What Will You Grow Now?
- Duophonic Super 45s
The second collaborative album from Laetitia Sadier [Stereolab & solo] and Brazil's Mombojó. Release via Stereolab's Duophonic Super 45s imprint.
Modern Cosmology is a musical ensemble composed of six individuals of the human race, none of which are cosmologists or astronomers, although Felipe S. - who sings and plays the guitar - knows quite a bit about reading astrological charts. He shares his frontperson duties with one Laetitia Sadier who, by virtue of her singer-songwriter career both as a solo artist and as part of the Stereolab ‘groop’, happens to be one of the key figures of her bandmates’ musical formation.
Their paths first crossed when Marcelo - also on guitars - lent his amp for some of Laetitia’s solo concerts in Brazil under the condition that he got to meet his musical idol, and along came his brother Vicente - who plays the drums - and keyboardist Chiquinho. The four lads, plus Missionário José on bass, are collectively called Mombojó, an established band on the Brazilian alternative scene.
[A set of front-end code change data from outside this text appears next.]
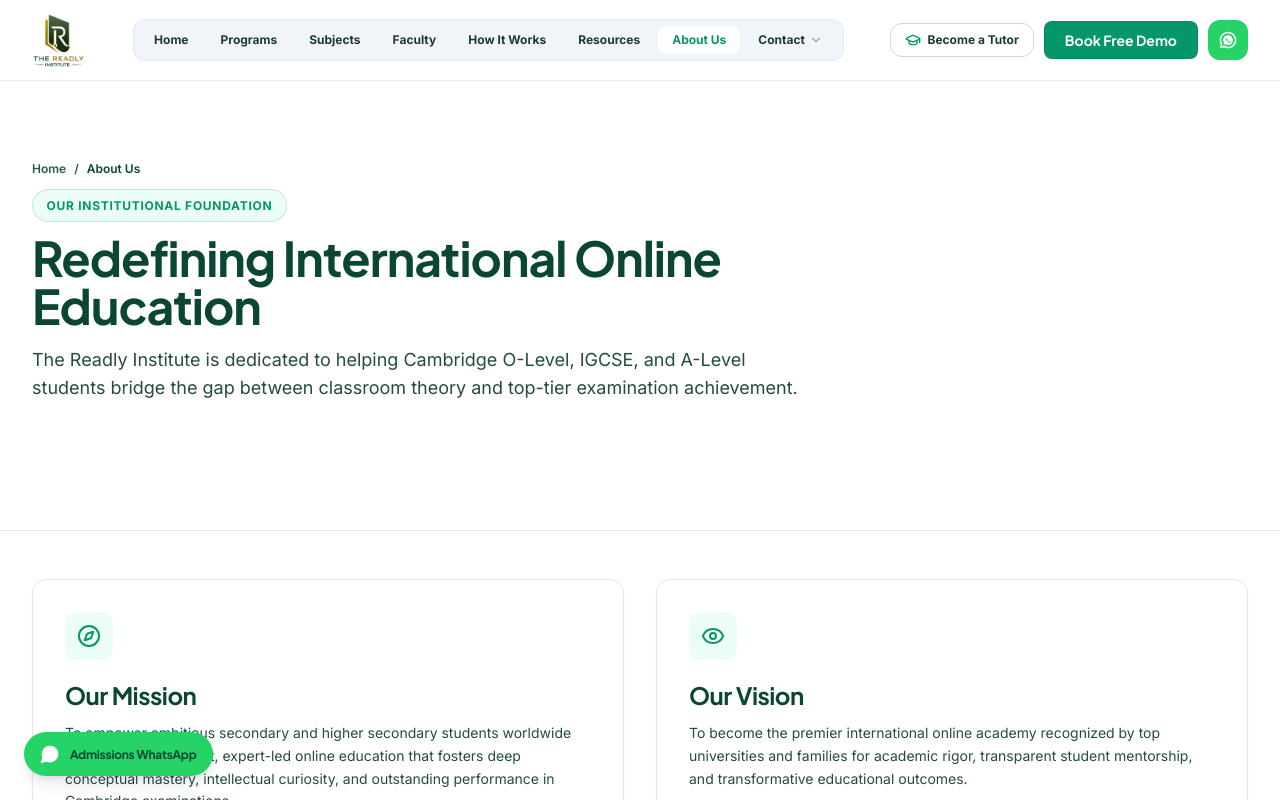
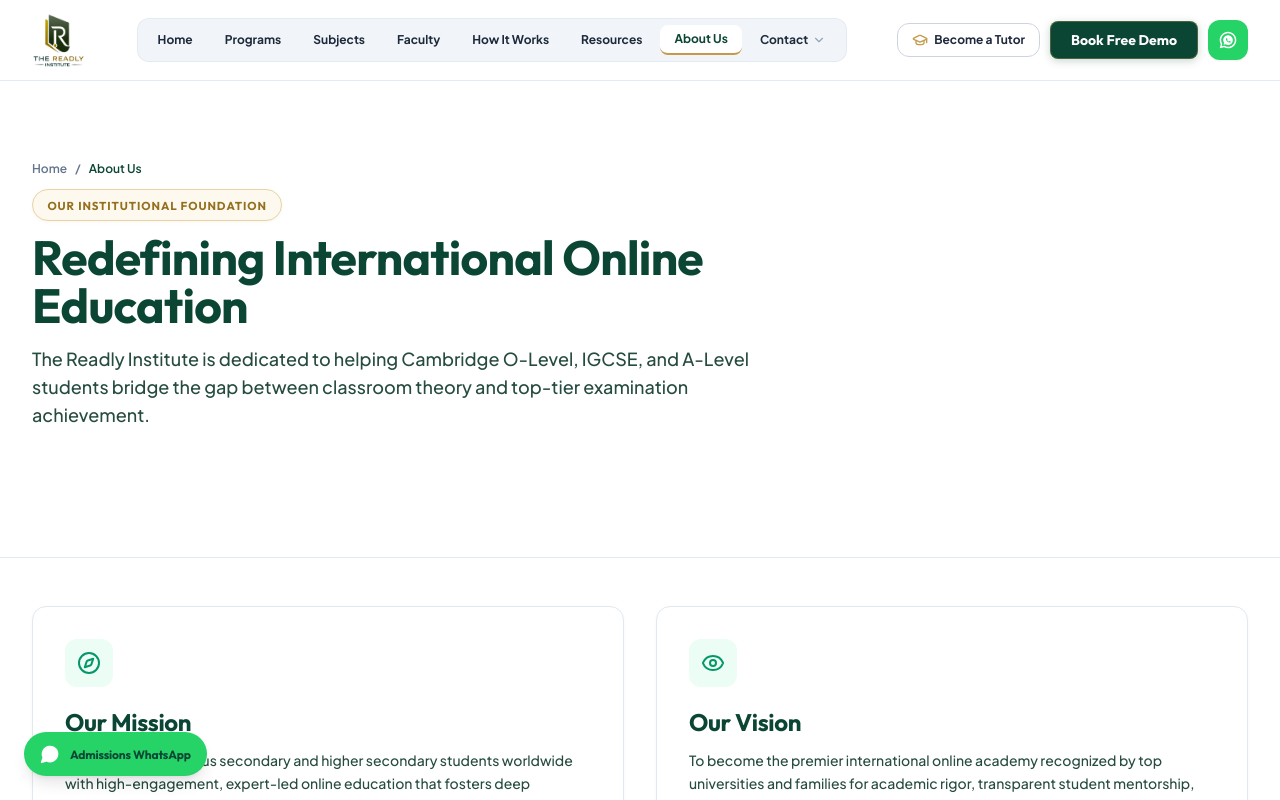
Before and after one commit to mjamalullah/TheReadly-react, a React (Vite) app: page /about in a window 1280 px wide. Shown: the top 800 px of the page. Built offline with nearby package versions, Linux system fonts and the light colour scheme; the HTML template or start-up script is replaced by a standard one.

Commit message:
Align overall typography and color theme with The Readly Institute logo

```diff
--- a/index.html
+++ b/index.html
@@ -30,7 +30,7 @@
   <!-- Google Fonts -->
   <link rel="preconnect" href="https://fonts.googleapis.com">
   <link rel="preconnect" href="https://fonts.gstatic.com" crossorigin>
-  <link href="https://fonts.googleapis.com/css2?family=Inter:wght@300;400;500;600;700&family=Plus+Jakarta+Sans:wght@500;600;700;800&display=swap" rel="stylesheet">
+  <link href="https://fonts.googleapis.com/css2?family=Inter:wght@300;400;500;600;700&family=Outfit:wght@400;500;600;700;800;900&family=Plus+Jakarta+Sans:wght@500;600;700;800&display=swap" rel="stylesheet">
 </head>
 <body class="bg-white text-slate-800 font-body antialiased">
   <div id="root"></div>
--- a/src/components/BookingModal.jsx
+++ b/src/components/BookingModal.jsx
@@ -239,7 +239,7 @@
           onClick={(e) => e.stopPropagation()}
         >
           {/* Header */}
-          <div className="bg-[#0B4635] text-white p-5 sm:p-7 relative shrink-0">
+          <div className="bg-[#0B4635] text-white p-5 sm:p-7 relative shrink-0 border-b-2 border-[#C59B4B]">
             <button
               onClick={closeBookingModal}
               className="absolute top-4 right-4 sm:top-5 sm:right-5 p-2 rounded-full text-slate-300 hover:text-white hover:bg-white/10 transition-colors focus:outline-none"
@@ -248,8 +248,8 @@
               <X className="w-5 h-5" />
             </button>
             <div className="flex items-center gap-2 mb-2">
-              <span className="inline-flex items-center gap-1.5 px-2.5 py-0.5 rounded-full text-[11px] font-bold bg-[#ECFDF5] text-[#059669]">
-                <Sparkles className="w-3 h-3 text-[#059669]" />
+              <span className="inline-flex items-center gap-1.5 px-2.5 py-0.5 rounded-full text-[11px] font-bold bg-[#FEF9EE] text-[#936F1E] border border-[#E8D3A7]">
+                <Sparkles className="w-3 h-3 text-[#C59B4B]" />
                 100% Free Trial Demo
               </span>
             </div>
--- a/src/components/Header.jsx
+++ b/src/components/Header.jsx
@@ -42,8 +42,8 @@
                 className={({ isActive }) =>
                   `px-3.5 py-1.5 rounded-lg text-xs font-bold transition-all duration-200 ${
                     isActive
-                      ? 'bg-white text-[#059669] shadow-xs'
-                      : 'text-slate-700 hover:text-[#059669] hover:bg-white/60'
+                      ? 'bg-white text-[#0B4635] shadow-xs border-b-2 border-[#C59B4B]'
+                      : 'text-slate-700 hover:text-[#0B4635] hover:bg-white/60'
                   }`
                 }
               >
@@ -58,8 +58,8 @@
                 className={({ isActive }) =>
                   `px-3.5 py-1.5 rounded-lg text-xs font-bold transition-all duration-200 flex items-center gap-1 cursor-pointer ${
                     isActive || location.pathname === '/join-our-team'
-                      ? 'bg-white text-[#059669] shadow-xs'
-                      : 'text-slate-700 hover:text-[#059669] hover:bg-white/60'
+                      ? 'bg-white text-[#0B4635] shadow-xs border-b-2 border-[#C59B4B]'
+                      : 'text-slate-700 hover:text-[#0B4635] hover:bg-white/60'
                   }`
                 }
               >
@@ -92,7 +92,7 @@
                     <div className="flex-1">
                       <div className="text-xs font-bold flex items-center justify-between">
                         <span>Join Our Team</span>
-                        <span className="text-[9px] bg-[#059669] text-white px-1.5 py-0.2 rounded-full uppercase font-bold">Hiring</span>
+                        <span className="text-[9px] bg-[#C59B4B] text-white px-1.5 py-0.2 rounded-full uppercase font-bold">Hiring</span>
                       </div>
                       <div className="text-[10px] text-slate-500">Teachers, Admin & Staff</div>
                     </div>
@@ -107,9 +107,9 @@
             {/* Become a Tutor Button */}
             <button
               onClick={() => openTutorModal()}
-              className="px-3.5 py-2 rounded-xl text-xs font-bold border border-slate-300 text-slate-700 hover:text-[#059669] hover:border-[#059669] hover:bg-[#ECFDF5] transition-all flex items-center gap-1.5 shadow-2xs group cursor-pointer"
+              className="px-3.5 py-2 rounded-xl text-xs font-bold border border-slate-300 text-slate-700 hover:text-[#0B4635] hover:border-[#C59B4B] hover:bg-[#FEF9EE] transition-all flex items-center gap-1.5 shadow-2xs group cursor-pointer"
             >
-              <GraduationCap className="w-4 h-4 text-[#059669] group-hover:scale-110 transition-transform" />
+              <GraduationCap className="w-4 h-4 text-[#C59B4B] group-hover:scale-110 transition-transform" />
               <span>Become a Tutor</span>
             </button>
 
@@ -181,8 +181,8 @@
               className={({ isActive }) =>
                 `block px-3.5 py-2.5 rounded-lg text-sm font-bold transition-colors ${
                   isActive
-                    ? 'bg-[#ECFDF5] text-[#059669]'
-                    : 'text-slate-800 hover:bg-slate-50 hover:text-[#059669]'
+                    ? 'bg-[#FEF9EE] text-[#0B4635] font-bold border-l-4 border-[#C59B4B]'
+                    : 'text-slate-800 hover:bg-slate-50 hover:text-[#0B4635]'
                 }`
               }
             >
@@ -231,7 +231,7 @@
                   <Briefcase className="w-4 h-4 text-[#059669]" />
                   <div className="flex items-center gap-2">
                     <span>Join Our Team</span>
-                    <span className="text-[9px] bg-[#059669] text-white px-1.5 py-0.2 rounded-full uppercase font-bold">Hiring</span>
+                    <span className="text-[9px] bg-[#C59B4B] text-white px-1.5 py-0.2 rounded-full uppercase font-bold">Hiring</span>
                   </div>
                 </div>
                 <ChevronRight className="w-4 h-4 text-slate-400" />
--- a/src/components/ThankYouModal.jsx
+++ b/src/components/ThankYouModal.jsx
@@ -56,8 +56,8 @@
 
         {/* Badge & Title */}
         <div className="space-y-1.5">
-          <span className="inline-flex items-center gap-1.5 px-3 py-1 rounded-full text-[11px] font-bold bg-[#ECFDF5] text-[#059669] border border-[#A7F3D0]">
-            <Sparkles className="w-3 h-3 text-[#059669]" />
+          <span className="inline-flex items-center gap-1.5 px-3 py-1 rounded-full text-[11px] font-bold bg-[#FEF9EE] text-[#936F1E] border border-[#E8D3A7]">
+            <Sparkles className="w-3 h-3 text-[#C59B4B]" />
             {thankYouModal.title || 'Form Successfully Submitted'}
           </span>
           <h3 className="text-2xl sm:text-3xl font-extrabold text-slate-900 font-heading tracking-tight">
--- a/src/components/TutorModal.jsx
+++ b/src/components/TutorModal.jsx
@@ -150,7 +150,7 @@
           onClick={(e) => e.stopPropagation()}
         >
           {/* Header */}
-          <div className="bg-[#0B4635] text-white p-5 sm:p-7 relative shrink-0">
+          <div className="bg-[#0B4635] text-white p-5 sm:p-7 relative shrink-0 border-b-2 border-[#C59B4B]">
             <button
               onClick={closeTutorModal}
               className="absolute top-4 right-4 sm:top-5 sm:right-5 p-2 rounded-full text-slate-300 hover:text-white hover:bg-white/10 transition-colors focus:outline-none"
@@ -159,8 +159,8 @@
               <X className="w-5 h-5" />
             </button>
             <div className="flex items-center gap-2 mb-2">
-              <span className="inline-flex items-center gap-1.5 px-2.5 py-0.5 rounded-full text-[11px] font-bold bg-[#ECFDF5] text-[#059669]">
-                <GraduationCap className="w-3.5 h-3.5 text-[#059669]" />
+              <span className="inline-flex items-center gap-1.5 px-2.5 py-0.5 rounded-full text-[11px] font-bold bg-[#FEF9EE] text-[#936F1E] border border-[#E8D3A7]">
+                <GraduationCap className="w-3.5 h-3.5 text-[#C59B4B]" />
                 Faculty Recruitment Guild
               </span>
             </div>
--- a/src/index.css
+++ b/src/index.css
@@ -1,4 +1,4 @@
-@import url('https://fonts.googleapis.com/css2?family=Inter:wght@300;400;500;600;700&family=Plus+Jakarta+Sans:wght@500;600;700;800&display=swap');
+@import url('https://fonts.googleapis.com/css2?family=Inter:wght@300;400;500;600;700&family=Outfit:wght@400;500;600;700;800;900&family=Plus+Jakarta+Sans:wght@500;600;700;800&display=swap');
 
 @tailwind base;
 @tailwind components;
@@ -10,23 +10,29 @@
    ========================================================================== */
 
 :root {
-  /* Fresh & Elegant Green Academic Theme — With Distinct Dark Green Typography */
-  --color-primary-navy: #0B4635; /* A little bit dark green — for headings, titles and branding */
-  --color-text-dark-green: #0B4635; /* A little bit dark green */
-  --color-text-body: #1C3B32; /* Legible dark green body text */
-  --color-text-muted: #2E564B; /* Muted subtext with green hue */
-  --color-navy-dark: #063326;
-  --color-navy-card: #084333;
-  --color-royal-blue: #059669; /* Vibrant Primary Emerald Green */
-  --color-royal-blue-hover: #047857;
-  --color-royal-blue-light: #ECFDF5; /* Soft, refreshing light green tint */
-  --color-teal-accent: #059669;
-  --color-teal-hover: #047857;
-  --color-teal-light: #ECFDF5;
+  /* The Readly Institute Official Brand Identity (Aligned with Logo) */
+  --color-primary-navy: #0B4635; /* Primary Deep Forest Green from Logo Shield & Lettering */
+  --color-forest-dark: #072F24; /* Deep Pine Green from Logo */
+  --color-forest-deep: #06251C; /* Darkest Forest Pine for Footers & Dark Surfaces */
+  --color-text-dark-green: #0B4635; /* Heading Deep Forest Green */
+  --color-text-body: #1E293B; /* Crisp high-contrast body text */
+  --color-text-muted: #64748B; /* High-readability secondary copy */
+  --color-navy-dark: #06251C;
+  --color-navy-card: #08302A;
+  --color-royal-blue: #0B4635; /* Primary Button Tone */
+  --color-royal-blue-hover: #072F24;
+  --color-royal-blue-light: #FEF9EE; /* Warm Gold Tint */
+  --color-teal-accent: #0B4635;
+  --color-teal-hover: #072F24;
+  --color-teal-light: #FEF9EE;
   --color-emerald-deep: #0B4635;
-  --color-gold-accent: #C59B4B; /* Metallic Warm Gold from Logo */
+  --color-emerald-accent: #059669; /* Kept for success badges, checks & indicators */
+  --color-gold-accent: #C59B4B; /* Signature Metallic Warm Gold from Logo Spine & Monogram */
   --color-gold-hover: #B38838;
-  --color-gold-light: #FEF9EE;
+  --color-gold-dark: #936F1E; /* Rich dark gold for high-contrast badge text */
+  --color-gold-light: #FEF9EE; /* Soft warm gold background for pills/badges */
+  --color-gold-border: #E8D3A7; /* Elegant gold border */
+  --color-gold-shimmer: #DFBA73;
 
   /* Neutrals */
   --color-white: #FFFFFF;
@@ -46,9 +52,10 @@
   --color-whatsapp: #25D366;
   --color-whatsapp-hover: #20BA5A;
 
-  /* Typography */
-  --font-heading: 'Plus Jakarta Sans', -apple-system, BlinkMacSystemFont, sans-serif;
-  --font-body: 'Inter', -apple-system, BlinkMacSystemFont, sans-serif;
+  /* Typography Matching Logo: Geometric Architectural Display + Crisp Modern Body */
+  --font-heading: 'Outfit', 'Plus Jakarta Sans', -apple-system, BlinkMacSystemFont, sans-serif;
+  --font-brand: 'Outfit', -apple-system, BlinkMacSystemFont, sans-serif;
+  --font-body: 'Plus Jakarta Sans', 'Inter', -apple-system, BlinkMacSystemFont, sans-serif;
 
   /* Transitions & Shadows */
   --transition-fast: 0.15s ease;
@@ -84,10 +91,31 @@
 
 h1, h2, h3, h4, h5, h6, .font-heading {
   font-family: var(--font-heading);
-  color: var(--color-text-dark-green); /* A little bit dark green */
-  letter-spacing: -0.02em;
+  color: var(--color-primary-navy);
+  letter-spacing: -0.015em;
   font-weight: 700;
   line-height: 1.25;
+}
+
+/* Logo Brand Helpers */
+.text-gold, .text-logo-gold {
+  color: var(--color-gold-accent) !important;
+}
+.bg-gold-light {
+  background-color: var(--color-gold-light) !important;
+}
+.border-gold {
+  border-color: var(--color-gold-accent) !important;
+}
+.gradient-logo-text {
+  background: linear-gradient(135deg, #0B4635 0%, #C59B4B 100%);
+  -webkit-background-clip: text;
+  -webkit-text-fill-color: transparent;
+}
+.gradient-gold-text {
+  background: linear-gradient(135deg, #C59B4B 0%, #DFBA73 50%, #B38838 100%);
+  -webkit-background-clip: text;
+  -webkit-text-fill-color: transparent;
 }
 
 p {
@@ -308,38 +336,44 @@
 }
 
 .btn-primary {
-  background-color: var(--color-royal-blue);
-  color: #ffffff;
-  border: 1px solid rgba(0, 0, 0, 0.08);
+  background-color: var(--color-primary-navy);
+  color: #ffffff !important;
+  border: 1px solid rgba(197, 155, 75, 0.35);
+  box-shadow: 0 2px 8px rgba(11, 70, 53, 0.22);
 }
 
 .btn-primary:hover {
-  background-color: var(--color-royal-blue-hover);
-  box-shadow: 0 4px 12px rgba(5, 150, 105, 0.25);
+  background-color: var(--color-forest-dark);
+  border-color: var(--color-gold-accent);
+  color: #ffffff !important;
+  box-shadow: 0 6px 18px rgba(197, 155, 75, 0.28);
   transform: translateY(-1px);
 }
 
 .btn-secondary {
   background-color: #ffffff;
-  color: var(--color-primary-navy);
+  color: var(--color-primary-navy) !important;
   border-color: var(--color-slate-300);
 }
 
 .btn-secondary:hover {
-  background-color: var(--color-slate-50);
-  border-color: var(--color-royal-blue);
-  color: var(--color-royal-blue);
+  background-color: var(--color-gold-light);
+  border-color: var(--color-gold-accent);
+  color: var(--color-gold-dark) !important;
 }
 
 .btn-teal {
-  background-color: var(--color-royal-blue);
-  color: #ffffff;
-  border: 1px solid rgba(0, 0, 0, 0.08);
+  background-color: var(--color-primary-navy);
+  color: #ffffff !important;
+  border: 1px solid rgba(197, 155, 75, 0.35);
+  box-shadow: 0 2px 8px rgba(11, 70, 53, 0.22);
 }
 
 .btn-teal:hover {
-  background-color: var(--color-royal-blue-hover);
-  box-shadow: 0 4px 12px rgba(5, 150, 105, 0.25);
+  background-color: var(--color-forest-dark);
+  border-color: var(--color-gold-accent);
+  color: #ffffff !important;
+  box-shadow: 0 6px 18px rgba(197, 155, 75, 0.28);
   transform: translateY(-1px);
 }
 
@@ -521,7 +555,7 @@
 }
 
 .slider-dot.active-dot {
-  background-color: var(--color-teal-accent);
+  background-color: var(--color-gold-accent);
   width: 44px;
 }
 
@@ -545,10 +579,10 @@
 }
 
 .slider-arrow-btn:hover {
-  background: var(--color-teal-accent);
-  color: #ffffff;
-  border-color: var(--color-teal-accent);
-  box-shadow: 0 4px 14px rgba(5, 150, 105, 0.35);
+  background: var(--color-primary-navy);
+  color: var(--color-gold-accent);
+  border-color: var(--color-gold-accent);
+  box-shadow: 0 4px 14px rgba(197, 155, 75, 0.35);
 }
 
 .slider-arrow-prev {
@@ -583,11 +617,11 @@
 .academic-card-hover:hover,
 .subject-premium-box:hover {
   transform: translateY(-5px) scale(1.006);
-  border-color: #10B981 !important;
+  border-color: var(--color-gold-accent) !important;
   box-shadow:
-    0 18px 30px -6px rgba(5, 150, 105, 0.16),
-    0 6px 12px -2px rgba(15, 23, 42, 0.05),
-    0 0 0 1.5px rgba(16, 185, 129, 0.28) !important;
+    0 18px 32px -6px rgba(11, 70, 53, 0.14),
+    0 6px 14px -2px rgba(197, 155, 75, 0.09),
+    0 0 0 1.5px rgba(197, 155, 75, 0.35) !important;
 }
 
 /* Elegant top accent shimmer on hover */
@@ -599,7 +633,7 @@
   left: 0;
   right: 0;
   height: 3px;
-  background: linear-gradient(90deg, #10B981, #C59B4B, #059669);
+  background: linear-gradient(90deg, #0B4635, #C59B4B, #0B4635);
   opacity: 0;
   border-radius: 0.875rem 0.875rem 0 0;
   transition: opacity 0.3s ease, transform 0.3s ease;
@@ -671,10 +705,10 @@
 }
 
 .subject-board-tab.active {
-  background-color: var(--color-royal-blue) !important;
+  background-color: var(--color-primary-navy) !important;
   color: #ffffff !important;
-  border-color: var(--color-royal-blue) !important;
-  box-shadow: 0 4px 10px rgba(5, 150, 105, 0.2);
+  border-color: var(--color-gold-accent) !important;
+  box-shadow: 0 4px 12px rgba(11, 70, 53, 0.25);
 }
 
 .subject-category-pill {
@@ -825,16 +859,24 @@
   display: inline-flex;
   align-items: center;
   gap: 0.4rem;
-  padding: 0.35rem 0.85rem;
+  padding: 0.35rem 0.9rem;
   border-radius: 9999px;
-  font-size: 0.75rem;
+  font-family: var(--font-heading);
+  font-size: 0.72rem;
   font-weight: 700;
-  letter-spacing: 0.06em;
+  letter-spacing: 0.08em;
   text-transform: uppercase;
-  background-color: var(--color-royal-blue-light);
-  color: var(--color-royal-blue);
-  border: 1px solid rgba(5, 150, 105, 0.2);
+  background-color: var(--color-gold-light);
+  color: var(--color-gold-dark);
+  border: 1px solid var(--color-gold-border);
   margin-bottom: 0.75rem;
+  box-shadow: 0 1px 3px rgba(197, 155, 75, 0.1);
+}
+
+.section-badge-green {
+  background-color: #ECFDF5;
+  color: #0B4635;
+  border: 1px solid #A7F3D0;
 }
 
 .section-badge-teal {
--- a/tailwind.config.js
+++ b/tailwind.config.js
@@ -9,18 +9,22 @@
       colors: {
         readly: {
           dark: '#0B4635',
-          navy: '#063326',
+          navy: '#06281E',
+          forest: '#08302A',
           emerald: '#059669',
           'emerald-hover': '#047857',
           'emerald-light': '#ECFDF5',
           gold: '#C59B4B',
+          'gold-dark': '#936F1E',
           'gold-hover': '#B38838',
           'gold-light': '#FEF9EE',
+          'gold-border': '#E8D3A7',
         }
       },
       fontFamily: {
-        heading: ['"Plus Jakarta Sans"', 'sans-serif'],
-        body: ['Inter', 'sans-serif']
+        heading: ['Outfit', '"Plus Jakarta Sans"', 'sans-serif'],
+        brand: ['Outfit', 'sans-serif'],
+        body: ['"Plus Jakarta Sans"', 'Inter', 'sans-serif']
       }
     },
   },
```
Also changed, not shown: src/components/Footer.jsx (+5 -5 lines), src/pages/Home.jsx (+8 -8 lines).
“What will you grow now?” started in late 2016 on a recording session Mombojó did on a motorboat up the Capibaribe river in their Recife hometown. The title track was recorded there and then during this fluvial jam session, and the other backing tracks were recorded about a year later at a recording studio at the local University, after which Laetitia had a bunch of new material to add words and melodies to, from her Brazilian friends and bandmates with love. Life happened, COVID happened, new albums by Laetitia and Mombojó also happened, and between this and that Modern Cosmology managed to get six new tracks ready for release.
In current times we tend to feel so disconnected that a lot is said everywhere about connection, but this album is not about connections per se, or at least not about first connections. As the title teases, this album is about growth, deepening connections and strengthening bonds, about delving into the next chapter, about realising that now that we have drawn attention to a number of important issues, how do we avoid addressing them without falling in the same pits we have before?